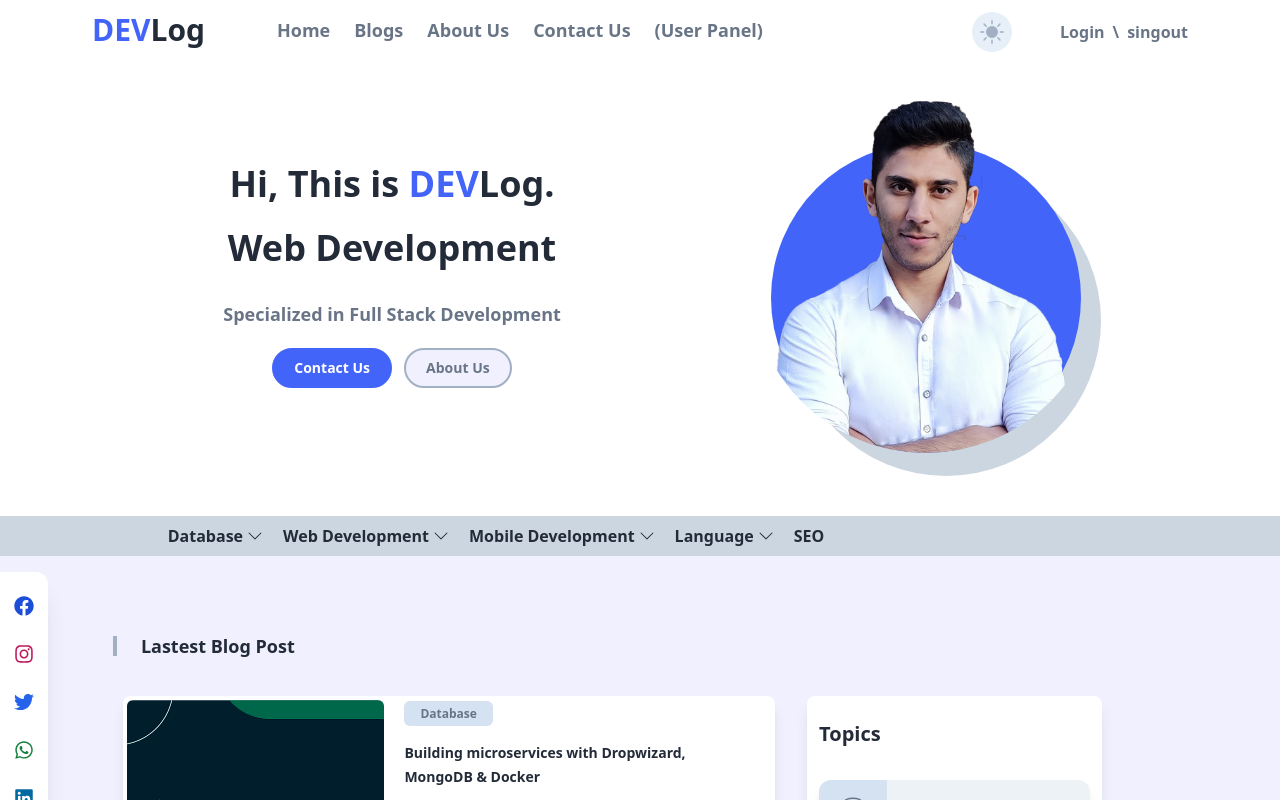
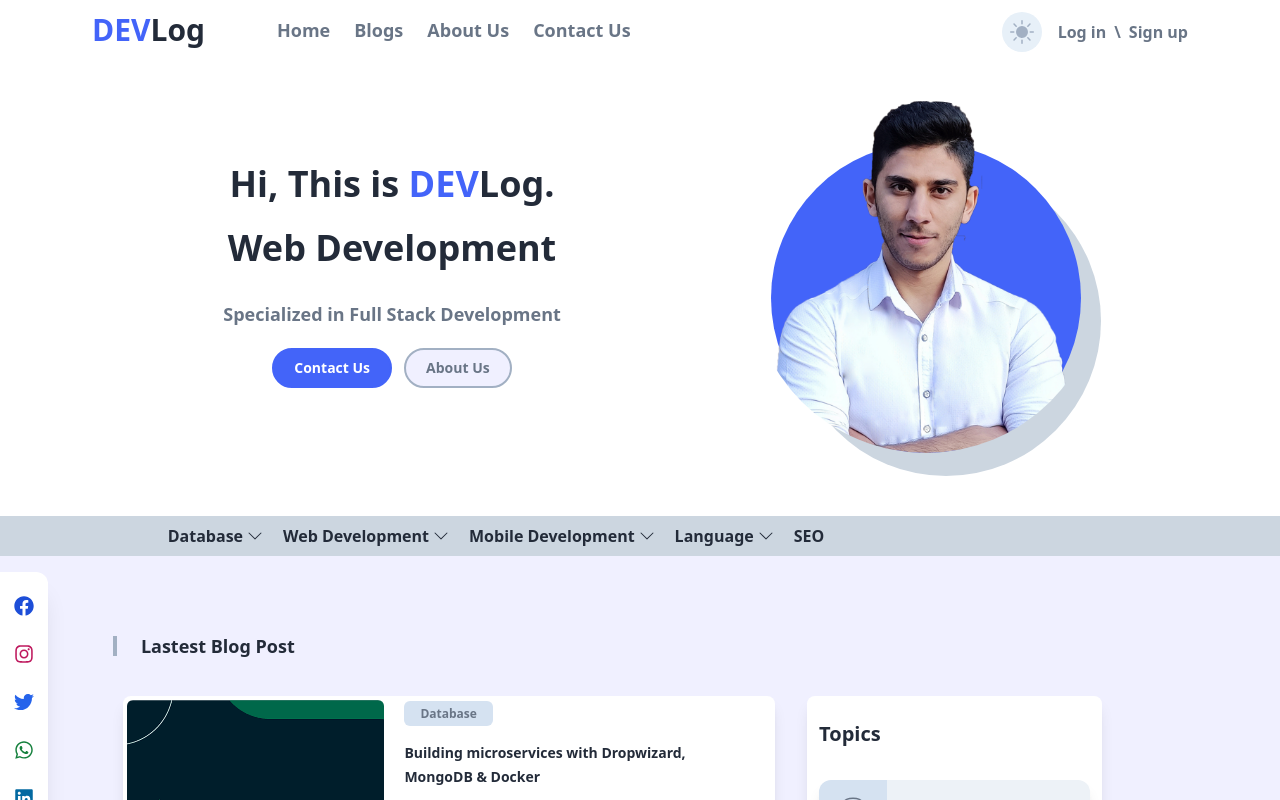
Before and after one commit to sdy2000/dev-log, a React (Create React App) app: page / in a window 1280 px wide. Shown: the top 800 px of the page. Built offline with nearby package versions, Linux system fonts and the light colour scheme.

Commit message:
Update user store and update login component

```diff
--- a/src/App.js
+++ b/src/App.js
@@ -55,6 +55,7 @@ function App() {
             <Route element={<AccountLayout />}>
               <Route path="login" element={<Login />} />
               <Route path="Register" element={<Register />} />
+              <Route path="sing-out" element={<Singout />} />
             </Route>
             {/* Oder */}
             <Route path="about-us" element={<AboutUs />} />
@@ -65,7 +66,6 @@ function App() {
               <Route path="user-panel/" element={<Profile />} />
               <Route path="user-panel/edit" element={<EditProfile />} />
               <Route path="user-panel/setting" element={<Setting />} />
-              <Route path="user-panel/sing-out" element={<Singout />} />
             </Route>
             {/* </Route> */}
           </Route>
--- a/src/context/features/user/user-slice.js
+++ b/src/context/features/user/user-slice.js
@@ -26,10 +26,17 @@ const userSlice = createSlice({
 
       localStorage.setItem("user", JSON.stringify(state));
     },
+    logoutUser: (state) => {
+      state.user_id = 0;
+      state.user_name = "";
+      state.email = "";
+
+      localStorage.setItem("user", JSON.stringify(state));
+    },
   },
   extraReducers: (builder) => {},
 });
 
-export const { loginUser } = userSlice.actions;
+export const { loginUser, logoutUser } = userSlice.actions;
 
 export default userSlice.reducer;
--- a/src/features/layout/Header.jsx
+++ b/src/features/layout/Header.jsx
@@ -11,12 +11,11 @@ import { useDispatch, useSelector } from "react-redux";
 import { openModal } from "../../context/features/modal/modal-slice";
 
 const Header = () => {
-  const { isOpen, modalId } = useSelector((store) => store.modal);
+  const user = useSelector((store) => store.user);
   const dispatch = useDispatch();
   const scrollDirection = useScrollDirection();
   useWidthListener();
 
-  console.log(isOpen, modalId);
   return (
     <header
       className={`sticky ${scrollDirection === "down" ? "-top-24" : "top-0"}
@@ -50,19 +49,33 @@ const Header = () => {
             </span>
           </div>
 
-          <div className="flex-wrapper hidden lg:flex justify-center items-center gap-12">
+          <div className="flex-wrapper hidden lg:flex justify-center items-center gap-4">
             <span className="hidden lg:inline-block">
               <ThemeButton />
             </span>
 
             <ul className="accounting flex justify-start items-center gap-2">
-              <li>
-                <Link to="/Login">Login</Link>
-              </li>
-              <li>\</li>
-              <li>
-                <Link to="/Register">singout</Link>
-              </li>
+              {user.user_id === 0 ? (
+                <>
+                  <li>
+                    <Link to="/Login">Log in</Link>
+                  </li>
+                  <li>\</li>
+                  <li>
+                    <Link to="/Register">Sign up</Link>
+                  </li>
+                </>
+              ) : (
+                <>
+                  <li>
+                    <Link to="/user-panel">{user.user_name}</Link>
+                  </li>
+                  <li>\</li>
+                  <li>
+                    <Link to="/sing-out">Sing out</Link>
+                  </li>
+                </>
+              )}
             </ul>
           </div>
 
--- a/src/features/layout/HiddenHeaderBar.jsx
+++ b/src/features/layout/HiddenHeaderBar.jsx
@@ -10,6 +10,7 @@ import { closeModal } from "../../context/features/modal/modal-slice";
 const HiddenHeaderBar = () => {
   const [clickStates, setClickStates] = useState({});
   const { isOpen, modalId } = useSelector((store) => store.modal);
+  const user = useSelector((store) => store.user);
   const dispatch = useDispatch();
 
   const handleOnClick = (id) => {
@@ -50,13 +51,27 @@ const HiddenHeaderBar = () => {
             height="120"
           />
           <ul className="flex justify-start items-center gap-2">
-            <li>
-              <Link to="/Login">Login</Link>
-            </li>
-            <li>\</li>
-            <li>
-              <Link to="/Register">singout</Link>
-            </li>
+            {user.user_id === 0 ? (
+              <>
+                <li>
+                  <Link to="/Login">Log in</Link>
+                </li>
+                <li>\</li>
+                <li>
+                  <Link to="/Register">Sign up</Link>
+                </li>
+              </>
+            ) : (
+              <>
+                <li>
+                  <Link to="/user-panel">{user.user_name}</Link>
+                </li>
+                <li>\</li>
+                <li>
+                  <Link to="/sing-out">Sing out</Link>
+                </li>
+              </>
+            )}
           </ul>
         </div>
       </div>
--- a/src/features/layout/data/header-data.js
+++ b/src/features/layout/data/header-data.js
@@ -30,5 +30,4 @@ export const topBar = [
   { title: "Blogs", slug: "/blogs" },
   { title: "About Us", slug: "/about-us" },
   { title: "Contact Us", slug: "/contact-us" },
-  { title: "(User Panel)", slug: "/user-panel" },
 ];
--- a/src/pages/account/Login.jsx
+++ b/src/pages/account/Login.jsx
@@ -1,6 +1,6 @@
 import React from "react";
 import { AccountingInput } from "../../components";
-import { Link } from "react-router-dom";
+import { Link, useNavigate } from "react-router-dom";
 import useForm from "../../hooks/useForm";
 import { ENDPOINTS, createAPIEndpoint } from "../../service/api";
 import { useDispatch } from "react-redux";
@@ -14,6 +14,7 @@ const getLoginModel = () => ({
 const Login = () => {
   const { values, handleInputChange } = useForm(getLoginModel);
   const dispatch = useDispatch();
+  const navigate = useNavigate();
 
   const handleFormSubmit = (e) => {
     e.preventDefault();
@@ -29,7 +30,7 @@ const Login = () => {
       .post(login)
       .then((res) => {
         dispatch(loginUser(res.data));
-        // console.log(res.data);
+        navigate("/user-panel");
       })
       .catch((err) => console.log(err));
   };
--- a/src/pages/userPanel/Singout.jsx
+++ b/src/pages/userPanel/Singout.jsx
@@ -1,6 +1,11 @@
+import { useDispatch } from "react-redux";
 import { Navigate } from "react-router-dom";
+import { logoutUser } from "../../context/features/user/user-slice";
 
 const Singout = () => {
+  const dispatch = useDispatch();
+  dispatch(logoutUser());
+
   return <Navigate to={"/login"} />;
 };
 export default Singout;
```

☆ ☆ ☆

WHAT NEEDS TO BE DONE: Every line from the data above that contains "isOpen" must appear in the answer.

ANSWER TO THIS TASK:
-  const { isOpen, modalId } = useSelector((store) => store.modal);
-  console.log(isOpen, modalId);
   const { isOpen, modalId } = useSelector((store) => store.modal);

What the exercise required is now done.